And that’s just to name a few. Now that you are aware of different types of product videos, you are more likely to consider a different format to match your product video’s intent.
Content – Understand your product’s information, and how to convey it.
A good fundamental principle to keep in mind when considering the content of your product video is that more doesn’t necessarily mean better.
As you plan and produce your video, it can be hard to resist the temptation to cram as much information in there as possible. After all, the more attributes you manage to list, the better chances you have that one will appeal to your potential customer, right? Nope.
It sounds good on paper, in practice though this approach overlooks other vital considerations.
When it comes to content online, providing value is the gold standard, as you are always competing for someone’s attention. It is one of the main reasons why short videos that are also funny or interesting tend to perform better than their counterparts.
More often than not, if you try to convey as much information about your product in a single video as you possibly can, you will steer it away from these attributes.
Take some time to figure out your exact goals for your product video, then match the information you are going to include only when they further that goal without sacrificing brevity and appeal. Let me give you an example.

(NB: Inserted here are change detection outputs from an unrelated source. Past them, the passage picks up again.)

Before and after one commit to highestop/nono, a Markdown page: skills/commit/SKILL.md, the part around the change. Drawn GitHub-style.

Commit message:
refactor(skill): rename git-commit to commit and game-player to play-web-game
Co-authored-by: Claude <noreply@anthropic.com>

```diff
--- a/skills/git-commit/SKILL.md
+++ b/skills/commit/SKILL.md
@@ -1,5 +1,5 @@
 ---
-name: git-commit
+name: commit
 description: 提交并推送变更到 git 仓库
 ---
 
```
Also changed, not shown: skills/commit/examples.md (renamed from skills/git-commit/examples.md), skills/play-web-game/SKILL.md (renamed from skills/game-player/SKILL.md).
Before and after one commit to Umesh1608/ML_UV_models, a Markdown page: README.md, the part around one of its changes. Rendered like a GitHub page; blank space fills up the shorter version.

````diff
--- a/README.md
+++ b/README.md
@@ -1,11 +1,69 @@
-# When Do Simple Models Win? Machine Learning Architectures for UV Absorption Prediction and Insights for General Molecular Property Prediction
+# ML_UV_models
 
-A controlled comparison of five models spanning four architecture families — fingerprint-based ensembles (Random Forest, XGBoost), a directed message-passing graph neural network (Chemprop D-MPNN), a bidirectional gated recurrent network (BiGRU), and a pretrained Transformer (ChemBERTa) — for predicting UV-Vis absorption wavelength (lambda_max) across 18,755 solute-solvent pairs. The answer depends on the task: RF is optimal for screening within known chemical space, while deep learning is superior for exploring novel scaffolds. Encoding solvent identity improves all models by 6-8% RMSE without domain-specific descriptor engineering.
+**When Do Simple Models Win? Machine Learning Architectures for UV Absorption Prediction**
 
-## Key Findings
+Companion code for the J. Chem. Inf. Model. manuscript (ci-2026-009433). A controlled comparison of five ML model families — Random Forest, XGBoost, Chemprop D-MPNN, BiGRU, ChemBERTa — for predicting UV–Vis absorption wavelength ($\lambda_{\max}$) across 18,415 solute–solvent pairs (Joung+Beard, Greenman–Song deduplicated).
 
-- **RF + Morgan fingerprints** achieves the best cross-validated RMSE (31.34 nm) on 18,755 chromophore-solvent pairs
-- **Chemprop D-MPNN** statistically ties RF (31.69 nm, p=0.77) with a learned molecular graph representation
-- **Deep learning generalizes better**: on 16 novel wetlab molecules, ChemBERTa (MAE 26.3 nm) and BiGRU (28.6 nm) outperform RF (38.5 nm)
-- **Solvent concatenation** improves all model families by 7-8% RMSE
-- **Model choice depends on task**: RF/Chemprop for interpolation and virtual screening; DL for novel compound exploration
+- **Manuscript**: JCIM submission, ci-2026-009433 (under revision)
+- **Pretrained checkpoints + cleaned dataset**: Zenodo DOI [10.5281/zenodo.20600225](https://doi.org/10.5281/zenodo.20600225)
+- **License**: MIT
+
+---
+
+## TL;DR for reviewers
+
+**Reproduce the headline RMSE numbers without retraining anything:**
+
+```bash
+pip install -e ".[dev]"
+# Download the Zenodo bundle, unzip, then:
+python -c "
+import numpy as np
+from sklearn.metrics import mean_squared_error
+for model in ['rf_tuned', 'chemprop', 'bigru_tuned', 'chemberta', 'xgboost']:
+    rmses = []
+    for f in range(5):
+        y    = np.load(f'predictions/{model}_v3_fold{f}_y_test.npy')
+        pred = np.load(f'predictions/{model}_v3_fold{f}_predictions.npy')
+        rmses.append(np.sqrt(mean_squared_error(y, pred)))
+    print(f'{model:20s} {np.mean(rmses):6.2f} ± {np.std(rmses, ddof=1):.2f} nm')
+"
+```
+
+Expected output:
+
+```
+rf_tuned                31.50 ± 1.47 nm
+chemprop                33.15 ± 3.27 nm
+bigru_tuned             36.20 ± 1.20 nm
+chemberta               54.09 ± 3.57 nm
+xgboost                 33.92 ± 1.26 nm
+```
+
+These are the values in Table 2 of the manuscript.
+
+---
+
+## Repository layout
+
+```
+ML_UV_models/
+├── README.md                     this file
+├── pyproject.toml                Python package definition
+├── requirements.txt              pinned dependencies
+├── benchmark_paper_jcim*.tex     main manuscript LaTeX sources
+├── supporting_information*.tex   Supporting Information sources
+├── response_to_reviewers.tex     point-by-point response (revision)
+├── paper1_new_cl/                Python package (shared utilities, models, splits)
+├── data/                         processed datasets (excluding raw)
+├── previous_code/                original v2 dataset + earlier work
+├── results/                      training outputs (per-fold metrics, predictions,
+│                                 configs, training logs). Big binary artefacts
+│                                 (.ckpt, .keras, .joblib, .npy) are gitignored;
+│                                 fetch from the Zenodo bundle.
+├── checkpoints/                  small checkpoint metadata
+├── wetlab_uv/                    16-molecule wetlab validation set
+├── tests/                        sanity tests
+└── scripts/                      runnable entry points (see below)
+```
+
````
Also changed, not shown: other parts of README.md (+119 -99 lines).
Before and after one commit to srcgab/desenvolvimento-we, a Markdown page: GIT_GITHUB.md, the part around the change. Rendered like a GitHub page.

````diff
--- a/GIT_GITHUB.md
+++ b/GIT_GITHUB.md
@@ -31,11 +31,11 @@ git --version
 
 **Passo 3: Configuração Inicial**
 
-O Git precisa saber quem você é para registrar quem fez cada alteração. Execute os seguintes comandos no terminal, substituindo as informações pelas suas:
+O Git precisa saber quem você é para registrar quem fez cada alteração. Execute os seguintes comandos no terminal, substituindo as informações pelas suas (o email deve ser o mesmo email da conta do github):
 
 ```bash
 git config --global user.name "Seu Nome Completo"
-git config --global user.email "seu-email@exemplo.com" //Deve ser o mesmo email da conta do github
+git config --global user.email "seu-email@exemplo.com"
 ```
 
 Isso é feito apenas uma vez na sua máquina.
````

If your goal is to educate your existing client base about your product’s functionality or a particularly confusing feature, long, detailed explanation videos will do marvelously. On the other hand, if what you are after is to create a product video that entices new buyers and promotes your brand, focusing a short video on one of the product’s key functions will most likely serve that goal better.
Use this goal-oriented approach to figure out the right amount of content to include, and more importantly, to leave out, using just the information that suits your objectives best.
Once you have a sense of the formats you can utilize and the content you definitely have to include, you can turn your eyes on the third element we are going to go over: the script.
Script – Using the right words, in the right way.
Once you have your approach (format) and the key information you are going to include, you need to make it all fall into place and synergize, and that happens on the script.
A rambly, unfocused script that makes no use of positive and effective communication and copywriting can make the most fantastic product in the world sound like a complicated, dull, uninteresting, or even ineffective item.
To prevent your product videos from suffering this flaw, you can start by trying to hit these few marks when working on your script:
- Avoid unnecessary or distracting information.
- Focus on your product’s most relevant features, as related to your buyers’ pain points.
- Make your script exciting or entertaining in some way. Information alone is not enough.
Whatever the product is that you are trying to feature in your video, if you manage to work a script that conveys its functions (and how they alleviate a buyer’s pain point), while being interesting or entertaining in some manner, you’ll end up with a powerful marketing tool in your hands.
When it’s all said and done, product videos remain as one of the best types of video content you can include in your marketing strategy, especially if you are targeting social networks. However, knowing how to do it well is essential, as a poorly planned and executed video can end up hurting your efforts rather than aiding them.
As you start conceptualizing and working on your next product video, consider these elements, and you’ll be well on your way to making the right product video your campaign is looking for.
Víctor Blasco is the founder and CEO of the explainer video company Yum Yum Videos. He is also an audiovisual designer and video marketing expert.